Web document revisions
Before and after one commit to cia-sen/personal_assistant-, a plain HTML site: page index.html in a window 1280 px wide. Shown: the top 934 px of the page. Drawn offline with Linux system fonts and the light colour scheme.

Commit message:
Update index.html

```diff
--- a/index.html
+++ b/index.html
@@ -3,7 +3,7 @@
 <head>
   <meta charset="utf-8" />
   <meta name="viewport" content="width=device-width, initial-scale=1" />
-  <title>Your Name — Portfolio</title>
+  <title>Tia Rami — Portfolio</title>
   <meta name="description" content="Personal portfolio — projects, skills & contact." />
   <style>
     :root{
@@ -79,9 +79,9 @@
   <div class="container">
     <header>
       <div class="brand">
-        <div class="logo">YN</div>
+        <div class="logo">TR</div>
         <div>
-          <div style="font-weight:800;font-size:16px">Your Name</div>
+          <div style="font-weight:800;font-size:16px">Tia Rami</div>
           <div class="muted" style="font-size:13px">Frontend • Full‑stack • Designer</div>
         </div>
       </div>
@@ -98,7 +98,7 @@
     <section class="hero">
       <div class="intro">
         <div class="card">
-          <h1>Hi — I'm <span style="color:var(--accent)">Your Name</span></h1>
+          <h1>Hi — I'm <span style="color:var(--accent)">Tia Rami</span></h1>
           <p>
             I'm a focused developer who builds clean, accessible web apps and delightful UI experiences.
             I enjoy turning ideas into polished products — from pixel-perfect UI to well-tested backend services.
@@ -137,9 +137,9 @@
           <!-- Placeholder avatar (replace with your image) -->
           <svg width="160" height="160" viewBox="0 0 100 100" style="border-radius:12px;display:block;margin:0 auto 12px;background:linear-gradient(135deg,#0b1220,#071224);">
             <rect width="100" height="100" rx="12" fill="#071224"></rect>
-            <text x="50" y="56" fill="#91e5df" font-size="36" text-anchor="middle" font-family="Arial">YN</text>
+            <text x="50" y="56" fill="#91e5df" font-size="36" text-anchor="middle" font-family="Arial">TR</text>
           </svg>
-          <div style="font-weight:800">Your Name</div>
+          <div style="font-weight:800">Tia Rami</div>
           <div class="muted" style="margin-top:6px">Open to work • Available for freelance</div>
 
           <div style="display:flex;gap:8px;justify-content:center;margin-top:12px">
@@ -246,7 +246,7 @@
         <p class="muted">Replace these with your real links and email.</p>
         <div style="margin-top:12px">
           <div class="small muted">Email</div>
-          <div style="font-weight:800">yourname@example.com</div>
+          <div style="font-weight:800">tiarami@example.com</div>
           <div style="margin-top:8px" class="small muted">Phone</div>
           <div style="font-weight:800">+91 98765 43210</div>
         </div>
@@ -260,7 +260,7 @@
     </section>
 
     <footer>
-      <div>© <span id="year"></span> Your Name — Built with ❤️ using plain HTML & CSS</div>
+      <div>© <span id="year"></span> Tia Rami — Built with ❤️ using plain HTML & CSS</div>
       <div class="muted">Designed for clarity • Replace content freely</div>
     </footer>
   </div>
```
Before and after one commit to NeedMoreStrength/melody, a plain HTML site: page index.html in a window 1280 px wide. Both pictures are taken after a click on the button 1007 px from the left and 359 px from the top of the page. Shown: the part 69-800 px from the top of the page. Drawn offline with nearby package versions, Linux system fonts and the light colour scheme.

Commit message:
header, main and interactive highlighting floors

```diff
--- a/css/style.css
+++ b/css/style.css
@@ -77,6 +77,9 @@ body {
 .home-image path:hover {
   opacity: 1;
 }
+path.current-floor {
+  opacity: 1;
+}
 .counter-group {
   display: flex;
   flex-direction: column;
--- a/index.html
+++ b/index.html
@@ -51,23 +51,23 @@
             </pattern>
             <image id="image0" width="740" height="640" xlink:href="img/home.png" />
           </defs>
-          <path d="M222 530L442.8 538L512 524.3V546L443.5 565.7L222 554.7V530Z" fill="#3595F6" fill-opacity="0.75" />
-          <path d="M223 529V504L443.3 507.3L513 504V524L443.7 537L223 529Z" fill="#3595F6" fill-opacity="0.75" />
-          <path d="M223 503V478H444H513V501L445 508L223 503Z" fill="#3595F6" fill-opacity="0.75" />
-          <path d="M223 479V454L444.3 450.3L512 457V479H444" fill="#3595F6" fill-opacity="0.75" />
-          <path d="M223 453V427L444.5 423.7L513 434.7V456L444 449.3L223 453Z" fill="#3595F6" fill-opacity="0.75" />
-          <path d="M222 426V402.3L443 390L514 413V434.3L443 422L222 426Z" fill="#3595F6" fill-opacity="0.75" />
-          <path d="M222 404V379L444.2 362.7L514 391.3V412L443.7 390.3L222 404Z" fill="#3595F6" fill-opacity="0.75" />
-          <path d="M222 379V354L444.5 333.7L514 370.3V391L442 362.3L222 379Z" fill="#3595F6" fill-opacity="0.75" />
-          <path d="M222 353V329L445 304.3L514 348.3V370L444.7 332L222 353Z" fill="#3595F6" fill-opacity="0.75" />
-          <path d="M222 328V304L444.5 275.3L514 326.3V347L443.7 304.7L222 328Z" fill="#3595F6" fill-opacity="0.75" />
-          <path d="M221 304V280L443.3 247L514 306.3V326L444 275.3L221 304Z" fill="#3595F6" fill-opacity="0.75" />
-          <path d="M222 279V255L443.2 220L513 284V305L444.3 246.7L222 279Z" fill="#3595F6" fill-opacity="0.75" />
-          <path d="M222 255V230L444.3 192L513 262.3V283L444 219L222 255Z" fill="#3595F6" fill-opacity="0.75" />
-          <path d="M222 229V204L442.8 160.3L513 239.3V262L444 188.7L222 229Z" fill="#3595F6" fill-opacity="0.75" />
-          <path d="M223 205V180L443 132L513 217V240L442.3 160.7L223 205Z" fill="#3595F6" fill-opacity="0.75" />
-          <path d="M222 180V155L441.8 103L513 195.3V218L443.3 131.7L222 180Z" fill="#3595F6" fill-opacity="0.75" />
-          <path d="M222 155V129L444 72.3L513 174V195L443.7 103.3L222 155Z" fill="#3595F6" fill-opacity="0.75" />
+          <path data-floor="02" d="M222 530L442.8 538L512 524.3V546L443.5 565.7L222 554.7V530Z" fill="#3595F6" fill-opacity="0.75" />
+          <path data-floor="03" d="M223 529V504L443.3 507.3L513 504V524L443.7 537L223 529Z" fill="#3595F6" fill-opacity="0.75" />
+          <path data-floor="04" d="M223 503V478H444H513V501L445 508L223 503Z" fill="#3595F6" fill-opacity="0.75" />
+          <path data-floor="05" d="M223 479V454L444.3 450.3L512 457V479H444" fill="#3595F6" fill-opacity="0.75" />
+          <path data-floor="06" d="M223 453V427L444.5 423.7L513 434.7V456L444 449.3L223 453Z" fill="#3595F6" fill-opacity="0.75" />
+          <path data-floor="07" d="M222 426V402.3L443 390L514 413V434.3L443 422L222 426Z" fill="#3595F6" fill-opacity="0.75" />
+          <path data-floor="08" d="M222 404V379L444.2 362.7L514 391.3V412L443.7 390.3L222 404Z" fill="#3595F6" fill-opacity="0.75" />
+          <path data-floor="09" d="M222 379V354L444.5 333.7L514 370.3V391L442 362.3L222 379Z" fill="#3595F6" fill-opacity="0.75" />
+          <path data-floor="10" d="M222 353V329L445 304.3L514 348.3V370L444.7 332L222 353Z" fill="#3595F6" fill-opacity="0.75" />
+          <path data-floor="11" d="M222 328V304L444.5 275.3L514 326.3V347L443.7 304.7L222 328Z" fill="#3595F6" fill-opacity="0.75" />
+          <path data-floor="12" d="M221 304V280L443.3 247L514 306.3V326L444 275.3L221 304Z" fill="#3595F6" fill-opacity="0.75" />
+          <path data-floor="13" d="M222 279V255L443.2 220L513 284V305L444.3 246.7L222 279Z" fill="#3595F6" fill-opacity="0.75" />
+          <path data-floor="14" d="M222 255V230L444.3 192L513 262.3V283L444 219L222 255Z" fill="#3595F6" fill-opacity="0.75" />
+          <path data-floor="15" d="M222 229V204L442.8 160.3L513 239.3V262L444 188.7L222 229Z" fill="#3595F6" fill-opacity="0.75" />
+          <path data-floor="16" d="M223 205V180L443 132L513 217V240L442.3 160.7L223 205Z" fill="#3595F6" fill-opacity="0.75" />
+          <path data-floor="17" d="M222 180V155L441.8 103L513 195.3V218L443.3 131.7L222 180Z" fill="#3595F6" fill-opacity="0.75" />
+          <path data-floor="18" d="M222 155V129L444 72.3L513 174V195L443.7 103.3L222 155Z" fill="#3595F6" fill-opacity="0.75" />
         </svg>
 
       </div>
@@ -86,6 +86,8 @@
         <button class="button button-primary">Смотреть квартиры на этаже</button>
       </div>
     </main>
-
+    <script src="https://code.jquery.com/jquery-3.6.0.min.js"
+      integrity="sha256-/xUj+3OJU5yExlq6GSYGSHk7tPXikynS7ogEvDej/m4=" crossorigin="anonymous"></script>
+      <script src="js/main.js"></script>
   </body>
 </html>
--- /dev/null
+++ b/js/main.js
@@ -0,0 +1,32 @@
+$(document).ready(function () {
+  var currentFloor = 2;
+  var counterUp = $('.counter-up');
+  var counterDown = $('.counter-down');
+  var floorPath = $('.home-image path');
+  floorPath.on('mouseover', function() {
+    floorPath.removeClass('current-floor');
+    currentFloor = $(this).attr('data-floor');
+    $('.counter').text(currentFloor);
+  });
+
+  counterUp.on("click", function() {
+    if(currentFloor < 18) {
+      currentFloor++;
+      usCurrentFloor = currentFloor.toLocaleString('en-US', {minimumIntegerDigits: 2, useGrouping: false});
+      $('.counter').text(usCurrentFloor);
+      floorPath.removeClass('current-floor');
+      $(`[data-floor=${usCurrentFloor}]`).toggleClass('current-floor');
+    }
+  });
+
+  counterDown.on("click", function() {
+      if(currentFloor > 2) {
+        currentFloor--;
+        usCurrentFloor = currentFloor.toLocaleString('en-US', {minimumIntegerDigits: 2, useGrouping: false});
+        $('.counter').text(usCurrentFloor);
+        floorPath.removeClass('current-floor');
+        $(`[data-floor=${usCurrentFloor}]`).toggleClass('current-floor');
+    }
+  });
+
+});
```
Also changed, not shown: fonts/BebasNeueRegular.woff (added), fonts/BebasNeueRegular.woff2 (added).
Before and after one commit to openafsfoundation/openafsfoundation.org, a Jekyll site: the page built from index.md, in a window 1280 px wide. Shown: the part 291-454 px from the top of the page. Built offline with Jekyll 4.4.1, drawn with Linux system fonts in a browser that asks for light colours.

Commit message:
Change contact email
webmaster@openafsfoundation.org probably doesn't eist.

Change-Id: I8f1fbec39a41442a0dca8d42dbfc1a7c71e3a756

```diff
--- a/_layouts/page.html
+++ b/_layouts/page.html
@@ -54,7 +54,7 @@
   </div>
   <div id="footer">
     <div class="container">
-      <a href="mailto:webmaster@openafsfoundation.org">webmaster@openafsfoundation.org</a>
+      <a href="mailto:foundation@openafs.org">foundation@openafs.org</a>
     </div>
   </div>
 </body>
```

§ **Task directions**:
Return every line from the entries that holds the string "image".

§ **Solved problem**:
           <!-- Placeholder avatar (replace with your image) -->
 .home-image path:hover {
             <image id="image0" width="740" height="640" xlink:href="img/home.png" />
+  var floorPath = $('.home-image path');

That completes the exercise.